  • You can also contact Hearing Australia or check Disability Gateway for providers in each state or territory.

What to look for in a provider

Choose a provider who:

  • Listens to you, understands your family’s needs and helps you to explore what’s possible for your child.
  • Has skilled staff with expertise in working with children who are deaf or hard of hearing.
  • Delivers best practice early childhood supports .
  • Gives you information about all of your communication options.

Questions you can ask providers

When you are talking to a provider(s) it can be useful to ask them questions about how they will work with your child and your family. This can help you work out if they are the right provider for you.

You may have your own questions, or you may like to ask questions like these below which are based on best practice guidelines. 

Skills and experience of the provider:

  •  How will you support my child and family learn about which supports may be best for us, now and in the future?
  • What experience do you have in working with children who are deaf or hard of hearing?
  • What outcomes can your early intervention approach provide for my child and family? 

Working with your family:

  • How will you work with our family to meet our individual needs at your service and in our home?
  • What evidence will you use to help us decide on the best supports for our child?
  • Can you connect us with other families for peer support?

Delivering supports:

  • How will you report back to us  about our child’s progress and outcomes so we can assess how well the supports are working for our child?
  • What will your service do if the supports are not meeting our child’s or families needs? 

The information is based on a scientific review of research and current national and international guidelines. Many people helped to develop these Guides. They include NDIS participants and families of NDIS participants, organisations who represent people with disability, peak bodies from the disability sector, and NDIA staff. 

The research used to develop this guide can be found in the following publications:

  1. Early Childhood Intervention Australia. National Guidelines: Best Practice in Early Childhood Intervention . Early Childhood Intervention Australia Ltd. 2016.
  2. Moeller, M.P., et al. Best Practices in Family-Centred Early Intervention for Children Who Are Deaf or Hard of Hearing: An International Consensus Statement . Journal of Deaf Studies and Deaf Education.18 (4), 429-45. 2013.
  3. Yoshinaga-Itano, C. Principles and Guidelines for Early Intervention After Confirmation That a Child is Deaf or Hard of Hearing . Journal of Deaf Studies and Deaf Education. Journal of Deaf Studies and Deaf Education. 19 (2), 143-175. 2013.
  4. The Joint Committee on Infant Hearing. Year 2019 Position Statement: Principles and Guidelines for Early Hearing Detection and Intervention Programs . The Journal of Early Hearing Detection and Intervention. 4 (2), 1-44. 2019.
  5. Kumar, S., et al. A Systematic Review of the Literature on Early Intervention for Children with Permanent Hearing Loss: Volume 1 . Centre for Allied Health Evidence, University of South Australia, Adelaide. 2008.
     

Disclaimer

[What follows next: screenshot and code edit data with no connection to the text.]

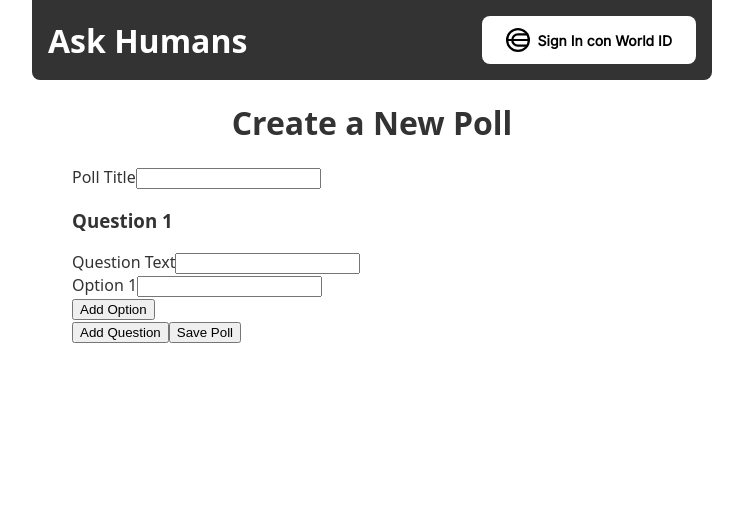
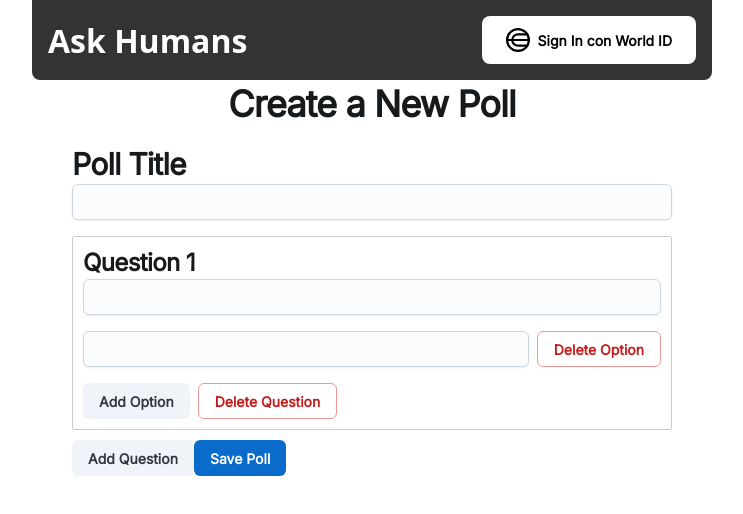
Before and after one commit to Toket-io/AskHumans, a Next.js app: page /polls/new in a window 1280 px wide. Shown: the top 514 px of the page, without its empty margins (268-1011 px from the left). Built offline with nearby package versions, Linux system fonts and the light colour scheme; no server answers.

Commit message:
New poll page with Joy UI

```diff
--- a/pages/polls/new.tsx
+++ b/pages/polls/new.tsx
@@ -2,6 +2,7 @@ import React, { useState } from "react";
 import Head from "next/head";
 import Layout from "../../components/layout";
 import { NewPoll, Question } from "../../lib/types";
+import { Box, Button, Container, Input, Typography } from "@mui/joy";
 
 export default function NewPollPage() {
   const [pollTitle, setPollTitle] = useState("");
@@ -45,6 +46,17 @@ export default function NewPollPage() {
     updateQuestion(qIndex, updatedQuestion);
   };
 
+  const deleteOption = (qIndex: number, oIndex: number) => {
+    const updatedQuestion = { ...questions[qIndex] };
+    updatedQuestion.options.splice(oIndex, 1);
+    updateQuestion(qIndex, updatedQuestion);
+  };
+
+  const deleteQuestion = (qIndex: number) => {
+    const newQuestions = questions.filter((_, i) => i !== qIndex);
+    setQuestions(newQuestions);
+  };
+
   const handleSubmit = async (event: React.FormEvent) => {
     event.preventDefault();
     const newPoll: NewPoll = { title: pollTitle, questions };
@@ -57,8 +69,9 @@ export default function NewPollPage() {
       <Head>
         <title>New Poll</title>
       </Head>
-      <main
-        style={{
+      <Container>
+        <Box
+          sx={{
             display: "flex",
             flexDirection: "column",
             alignItems: "center",
@@ -68,62 +81,103 @@ export default function NewPollPage() {
             boxSizing: "border-box",
           }}
         >
-        <h1>Create a New Poll</h1>
-        <form
+          <Typography level="h1">Create a New Poll</Typography>
+          <Box
+            component="form"
             onSubmit={handleSubmit}
-          style={{ width: "100%", maxWidth: "600px" }}
+            sx={{ width: "100%", maxWidth: "600px", mt: 2 }}
           >
-          <div>
-            <label htmlFor="pollTitle">Poll Title</label>
-            <input
+            <Box>
+              <Typography level="h2">Poll Title</Typography>
+              <Input
                 type="text"
-              id="pollTitle"
                 value={pollTitle}
                 onChange={(e) => setPollTitle(e.target.value)}
                 required
+                fullWidth
+                sx={{ mb: 2 }}
               />
-          </div>
+            </Box>
             {questions.map((question, qIndex) => (
-            <div key={qIndex}>
-              <h3>Question {qIndex + 1}</h3>
-              <label htmlFor={`question-${qIndex}`}>Question Text</label>
-              <input
+              <Box
+                key={qIndex}
+                sx={{
+                  border: "1px solid #ccc",
+                  padding: "10px",
+                  marginBottom: "10px",
+                  borderRadius: 2,
+                }}
+              >
+                <Typography level="h3">Question {qIndex + 1}</Typography>
+                <Input
                   type="text"
-                id={`question-${qIndex}`}
                   value={question.text}
                   onChange={(e) => {
-                  const updatedQuestion = { ...question, text: e.target.value };
+                    const updatedQuestion = {
+                      ...question,
+                      text: e.target.value,
+                    };
                     updateQuestion(qIndex, updatedQuestion);
                   }}
                   required
+                  fullWidth
+                  sx={{ mb: 2 }}
                 />
                 {question.options.map((option, oIndex) => (
-                <div key={oIndex}>
-                  <label htmlFor={`option-${qIndex}-${oIndex}`}>
-                    Option {oIndex + 1}
-                  </label>
-                  <input
+                  <Box
+                    key={oIndex}
+                    sx={{ display: "flex", alignItems: "center", mb: 1 }}
+                  >
+                    <Input
                       type="text"
-                    id={`option-${qIndex}-${oIndex}`}
                       value={option}
                       onChange={(e) =>
                         handleOptionChange(qIndex, oIndex, e.target.value)
                       }
                       required
+                      sx={{ flexGrow: 1, mr: 1 }}
                     />
-                </div>
+                    <Button
+                      variant="outlined"
+                      color="danger"
+                      onClick={() => deleteOption(qIndex, oIndex)}
+                    >
+                      Delete Option
+                    </Button>
+                  </Box>
                 ))}
-              <button type="button" onClick={() => addOption(qIndex)}>
+                <Button
+                  variant="soft"
+                  color="neutral"
+                  onClick={() => addOption(qIndex)}
+                  sx={{ mt: 1 }}
+                >
                   Add Option
-              </button>
-            </div>
+                </Button>
+                <Button
+                  variant="outlined"
+                  color="danger"
+                  onClick={() => deleteQuestion(qIndex)}
+                  sx={{ mt: 1, ml: 1 }}
+                >
+                  Delete Question
+                </Button>
+              </Box>
             ))}
-          <button type="button" onClick={addQuestion}>
+            <Button
+              variant="soft"
+              color="neutral"
+              onClick={addQuestion}
+              sx={{ mb: 2 }}
+            >
               Add Question
-          </button>
-          <button type="submit">Save Poll</button>
-        </form>
-      </main>
+            </Button>
+            <Button type="submit" variant="solid" color="primary">
+              Save Poll
+            </Button>
+          </Box>
+        </Box>
+      </Container>
     </Layout>
   );
 }
```
Lines whose indentation alone changed are shown as unchanged.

This guide is designed to help you understand the supports that may be available to children who are deaf or hard of hearing. It does not imply that a specific support will automatically be included in your child’s NDIS plan.

Some supports may be provided outside of the NDIS. All of the supports included in your child’s NDIS plan must meet the NDIS funding criteria.

You should read this guide alongside Our Guideline – Early childhood approach and Mainstream and community supports.

This page current as of
30 September 2022